"A mime whose greatest success was on the radio. A folk humorist in the years when American entertainment was becoming urban. A vulgar knockabout at a time when American comedy was becoming sophisticated and verbal. A naïve ne'er-do-well in the age of the self-conscious schlemiel. Red Skelton's career is a study in how to miss every trend that comes down the pike." This assessment of the legendary comedic clown by writer Ross Wetzsteon is excerpted by Leonard Maltin in his chapter on Red from his indispensable reference The Great Movie Comedians, and it’s one that’s stayed with me for many years—particularly the first sentence.
any number of collections of his radio broadcasts during my tenure at Radio Spirits—many of these shows have been previously uncirculated among old-time radio hobbyists, and have recently resurfaced with the stamp of approval from the Skelton estate.
That estate has not neglected the comedian’s television legacy, either. You’ll find a myriad of DVD collections available from Skelton’s twenty-year boob tube reign as “the clown master,” and in casual conversations with those who share my obsession with nostalgia, I gleaned an impression that Red’s TV work is what they remember best. (I don’t think my parents ever watched his show, so that’s why most of my memories are from radio.) Time-Life added a magnificent set to the mix on January 3 of this year with The Red Skelton Hour in Color, a 3-DVD set featuring twelve episodes from Skelton’s mega-successful variety hour that convulsed audiences over CBS-TV on Tuesday nights from 1962 to 1970. (Skelton made the leap into TV in 1951, but his weekly show was a half-hour for the first 11 years he was on the small screen.)
“The Skelton Scrapbook of Satire.”) An October 28, 1969 show pays tribute to Wayne’s forty years in the movies, and features a hilarious routine where Red plays a variety of autograph hounds encountering The Duke on the street. In the set-up to the bit, Red suggests that Wayne “pretend you’re a movie star—you’ve been doing that for years, see…”

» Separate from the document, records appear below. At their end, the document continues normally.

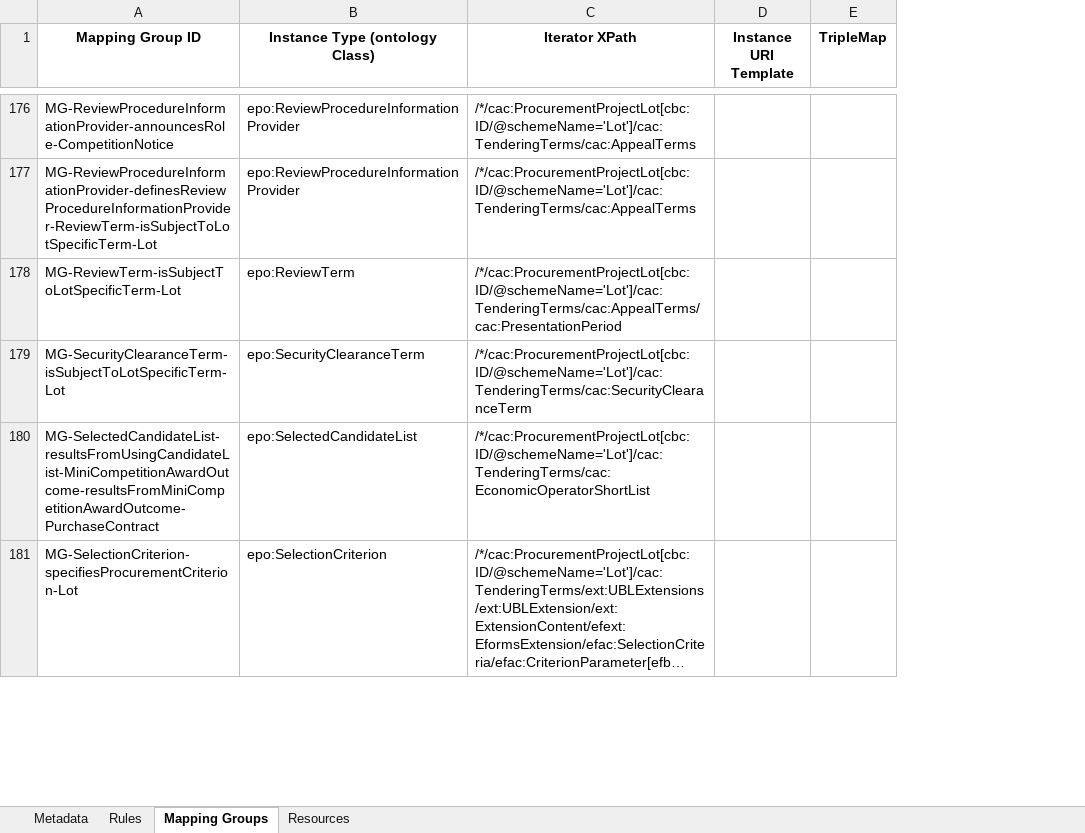
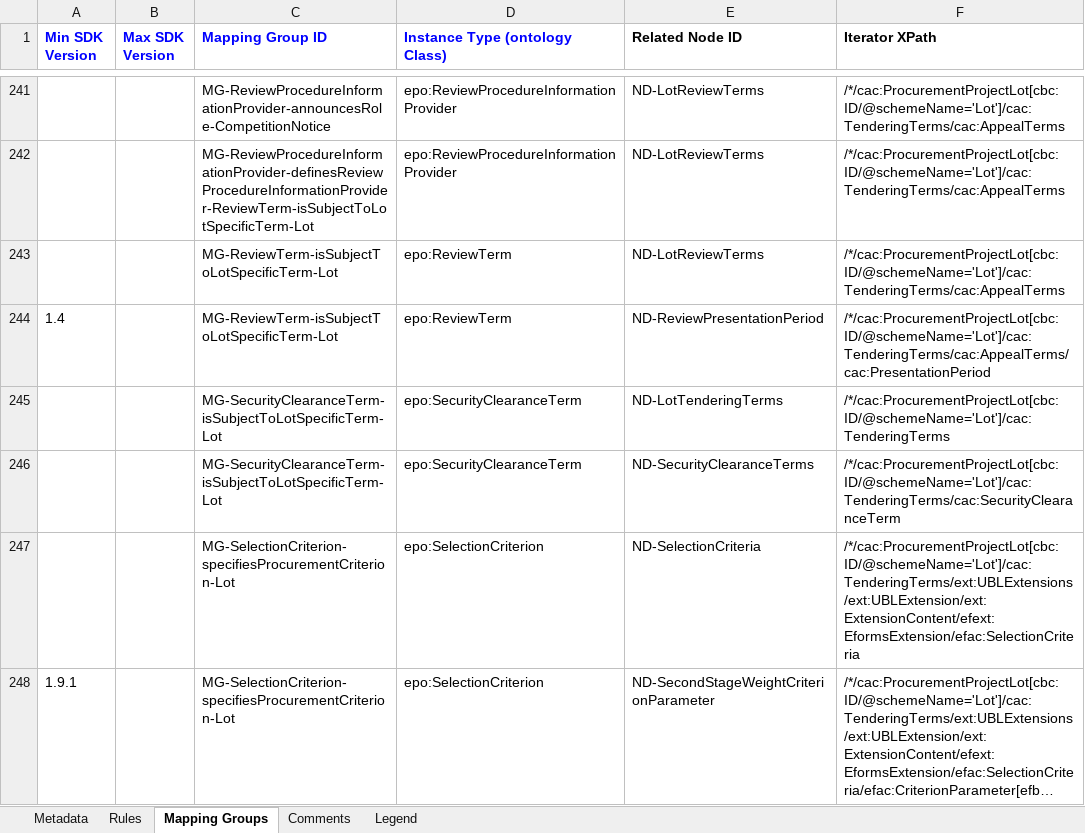
Before and after one commit to OP-TED/ted-rdf-mapping-eforms, an Excel workbook: mappings/package_cn_v1.9/transformation/conceptual_mappings.xlsx, sheet Mapping Groups, drawn as a sheet; only a part is shown, gaps mark what is left out; long unchanged cells end in …; values as stored, in another font and other column widths than the file's, no borders; charts and pictures not drawn; removed rows and columns are numbered as before the commit, all else as after; the diff covers the shown part only; the diff names each change by its address in the sheet, - before the commit and + after, or states it on an @@ line.

Commit message:
Update CN v1.9 from D2.1 up to D2.2
Reflects changes in the versioned CN packages with the following commit
log messages:

Fix UNIX file permissions for CN CM, SHACL, data
Fix IRI generation of all SubmissionTerm instances to collapse them
Remove unneeded AwardCriterion file
Remove some unneeded comments, add some cosmetic fixes
Add more version clarifications
Add BT-13716-notice ChangeInformation versioned mappings
Fix gh-40 add CALENDAR_DAY to custom temporal_unit table
Fix gh-31 undesired repeated role instantiation
Fix gh-47 SelectionCriterion URI irrelevant name
Fix gh-46 missing BT-52 hasSuccessiveReduction
Fix gh-43 missing hasMainActivity for Buyer
Fix gh-39 unconnected SubmissionTerm triples
Fix or remove some unnecessary comments

Additionally this commit also updates the CM for v1.9 to bring it up to
parity with those of the other versioned packages (v1.3-1.8+1.10).

```diff
--- a/mappings/package_cn_v1.9/transformation/conceptual_mappings.xlsx (sheet Mapping Groups)
+++ b/mappings/package_cn_v1.9/transformation/conceptual_mappings.xlsx (sheet Mapping Groups)
@@ sheet tab hidden: Resources @@
+sheet tab: Comments
+sheet tab: Legend
+column A (Min SDK Version), row 244: 1.4; row 248: 1.9.1
+column B (Max SDK Version), empty
+column E (Related Node ID), rows 241-242: ND-LotReviewTerms | ND-LotReviewTerms; row 244: ND-ReviewPresentationPeriod; row 246: ND-SecurityClearanceTerms; row 248: ND-SecondStageWeightCriterionParameter
-column D (Instance URI Template), empty
-column E (TripleMap), empty
@@ C1:D1 alignment: center → left, text colour: black → #0000FF @@
-F1 alignment: center
+F1 alignment: left
+row 243:  |  | MG-ReviewTerm-isSubjectToLotSpecificTerm-Lot | epo:ReviewTerm | ND-LotReviewTerms | /*/cac:ProcurementProjectLot[cbc:ID/@schemeName='Lot']/cac:TenderingTerms/cac:AppealTerms
+row 245:  |  | MG-SecurityClearanceTerm-isSubjectToLotSpecificTerm-Lot | epo:SecurityClearanceTerm | ND-LotTenderingTerms | /*/cac:ProcurementProjectLot[cbc:ID/@schemeName='Lot']/cac:TenderingTerms
-row 180: MG-SelectedCandidateList-resultsFromUsingCandidateList-MiniCompetitionAwardOutcome-resultsFromMiniCompetitionAwardOutcome-PurchaseContract | epo:SelectedCandidateList | /*/cac:ProcurementProjectLot[cbc:ID/@schemeName='Lot']/cac:TenderingTerms/cac:EconomicOperatorShortList
+row 247:  |  | MG-SelectionCriterion-specifiesProcurementCriterion-Lot | epo:SelectionCriterion | ND-SelectionCriteria | /*/cac:ProcurementProjectLot[cbc:ID/@schemeName='Lot']/cac:TenderingTerms/ext:UBLExtensions/ext:UBLExtension/ext:ExtensionContent/efext:EformsExtension/efac:SelectionCriteria
```
Also changed, not shown: 91 added rows, 6 removed rows and 1 edited cell elsewhere in this sheet, sheet Rules, sheet Metadata, charts or pictures, 31 other files.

This produces a hearty guffaw from The Duke, prompting Skelton to observe: “That’s what I like—a guy who can laugh at himself!” “You’ve been doing that for years!” Wayne retorts, to loud audience laughter and applause. Another great thing about the Skelton Hour shows is seeing familiar character faces; I spotted Henry Corden in two programs, not to mention Peggy Rea, Elaine Joyce (in a see-through dress that you have to see to believe), Grady Sutton, David Sharpe (Grady and Dave are Boy Friends alumni!), Bern Hoffman, Stanley Adams, and Robert “I was kicked in the haid by a mule” Easton.